to aim for so you can integrate theprogramme into your business.Agree on the
you wish to achieve, linking these toyour policy. These should be SMART
(specific, measurable,achievable, realistic and time-specific).Select a
sample of suppliers
for assessment (based ontype/spend/scope for improvement/risk etc).
Prioritise the list
into areas and timeframes so that theexercise is split up into
against which you can evaluatesuppliers. You should identify a minimum level of acceptable performance and the level you wish suppliers
Practical Guides to Good Practice:Managing Environmental and SocialIssues in the Accommodations Sector
Managing Environmental Impactsin the Marine Recreation Sectorand Self Assessment Check-list
Boosting procurement fromlocal businesses
Business Guide to aSustainable Supply Chain
Greening Your Business:A Primer for Smaller Companies
Green Travel Market
Making Tourism Count for the LocalEconomy in Dominican Republic:Ideas for Good Practice
Supply Chain Engagement for TourOperators – Three Steps TowardSustainability
Suppliers’ Perspectives on Greeningthe Supply Chain
The Business of Enterprise –Meeting the Challenge of EconomicDevelopment Through Business andCommunity Partnerships
Tour Link Project Sustainable SupplyChain Management Guide
Tour Operators Performance Indicators
Tourism Supply Chains –Report of a Desk Research Projectfor The Travel Foundation
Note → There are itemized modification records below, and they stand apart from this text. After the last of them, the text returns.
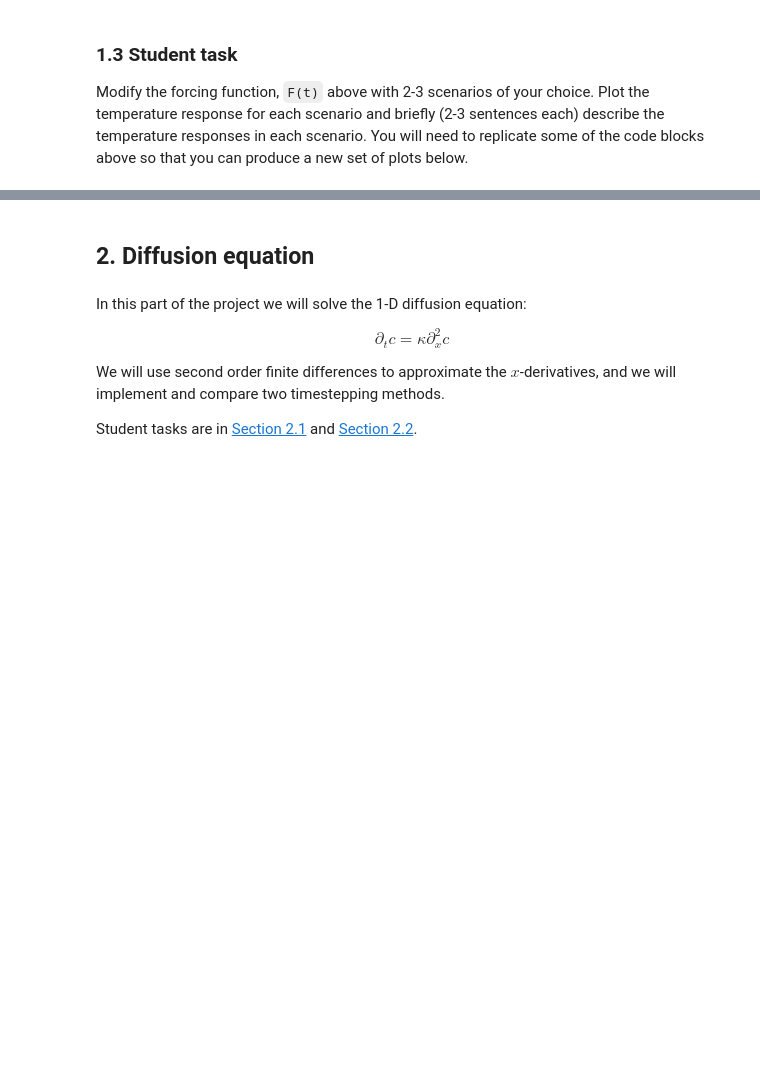
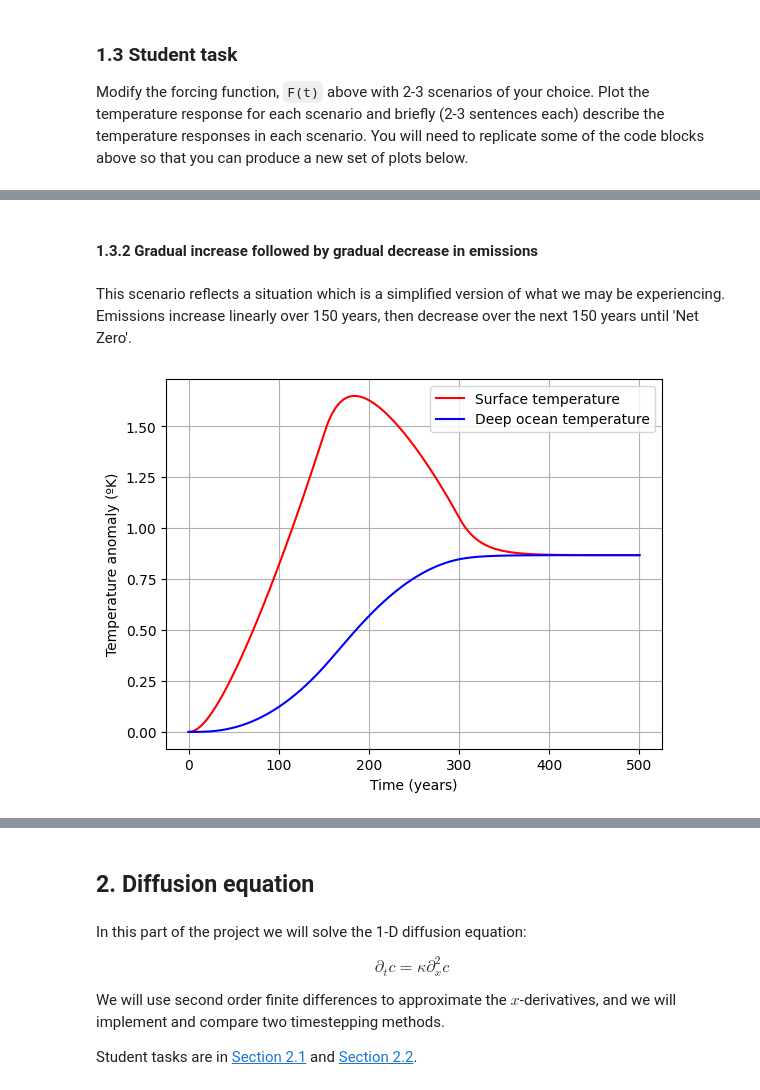
Before and after one commit to barneycevans/QCES, a Jupyter notebook: Project1_numerical_methods.ipynb, the cells around one changed output, grey strips where cells are left out. Saved outputs shown, nothing was run; the diff lists cells and outputs as text; code cells hidden in the pictures; blank space fills up the shorter version.

```diff
--- a/Project1_numerical_methods.ipynb
+++ b/Project1_numerical_methods.ipynb
@@ -112,0 +113,26 @@ INSERT DISCUSSION HERE
+# %% [markdown]
+#### 1.3.2 Gradual increase followed by gradual decrease in emissions
+# %% [markdown]
+This scenario reflects a situation which is a simplified version of what we may be experiencing. Emissions increase linearly over 150 years, then decrease over the next 150 years until 'Net Zero'.
+# %%
+def F(t):
+  if t < 150:
+    return (t)/150
+  elif 150 <= t < 300:
+    return 1 - ((t - 150))/150
+  else:
+    return 0
+# %%
+for i in range(0, Nt-1):
+    T[i+1] = T[i] + dt * (F(t[i]) - gamma * (T[i]-theta[i]))/C_s
+    theta[i+1] = theta[i] + dt * (gamma * (T[i]-theta[i]))/C_d
+# %%
+plt.plot(t,T,'r-')
+plt.plot(t,theta,'b-')
+plt.legend(['Surface temperature','Deep ocean temperature'])
+plt.xlabel('Time (years)')
+plt.ylabel('Temperature anomaly (ºK)')
+plt.grid()
+plt.show()
+# %% [output]
+[figure, added]
```
Also changed, not shown: parts of 18 cells of this notebook.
Working with Suppliers for SustainableDevelopment – Tour operatorpractices and recommendations
As defined in ‘Supply Chain Engagement for Tour Operators – Three Steps Towards Sustainability.’See www.toinitiative.org/supply_chain/SupplyChainEngagement.pdf
See Tour LinkProject, Sustainable Supply Chain Management Guide. www.leedstourismgroup.com
TOI Performance Indicators
In 2002 the
Tour Operators' Initiative for Sustainable Tourism Development (TOI)
, in co-operation with the
Global Reporting Initiative (GRI)
, launched a ‘sectorsupplement’ to the GRI 2002 Sustainability ReportingGuidelines to provide indicators for assessing touroperators' performance. The supplement applies only tobusinesses dedicated to organising holiday packages.Forty-seven performance indicators measure success inaddressing the environmental, economic and socialimpacts of their business operations. The indicators aregrouped into five categories that reflect the life cycle of the holiday product – from the planning stage to thedevelopment and delivery of the product – and include16 indicators for supply chain management. These coverpolicy, screening criteria, consultation, implementation,support, progress monitoring, statistics on percentages of suppliers subject to the policy and participating in theprogramme, actions taken, contracting policy, incentives, joint initiatives for improvement and benefits for thecontracting organisation.
Helena Reytel:+ 33 1 44 377 638email:firstname.lastname@example.org
Tess Forgantel:+ 44 (0) 117 927 3049email:email@example.com
to attain. Bear in mind the different kinds of suppliersinvolved and your local conditions.Set up a
so that information can be
by all team members. Thisshould be integrated with
such asenvironmental, health and safety (EHS) or purchasing.
Consult with and assess your suppliers
the policy and what you are aiming to achieve toyour suppliers. Visit them and let them visit you. Use
meetings, briefing sessions and workshopsrather than sending impersonal letters or emails. Yourcommitment to the programme will be judged by theeffort you put into it.
Establish levels of awareness
among suppliers of theenvironmental and socio-economic issues relating to theirproducts and services, challenges, threats andopportunities for success.
information you are gathering
fromthem and how you intend to use it.Conduct a
of your suppliers, takinginto account:a)
performance aspects (either in the form of yes/no responses or on a sliding scale of values(say -3 for poor and +3 for good)b)
data such as performance data forenergy/water consumption, waste etc.
the information you have collected and establishwhich of the suppliers are most significant in terms of having above or below average performance in relation toyour standards.If a supplier
does not meet your criteria
, ask whether theycan supply a suitable
at a similar cost.Find out how your suppliers
select their suppliers
so thatyou can examine further along the supply chain and developa fully sustainable supply chain in the future.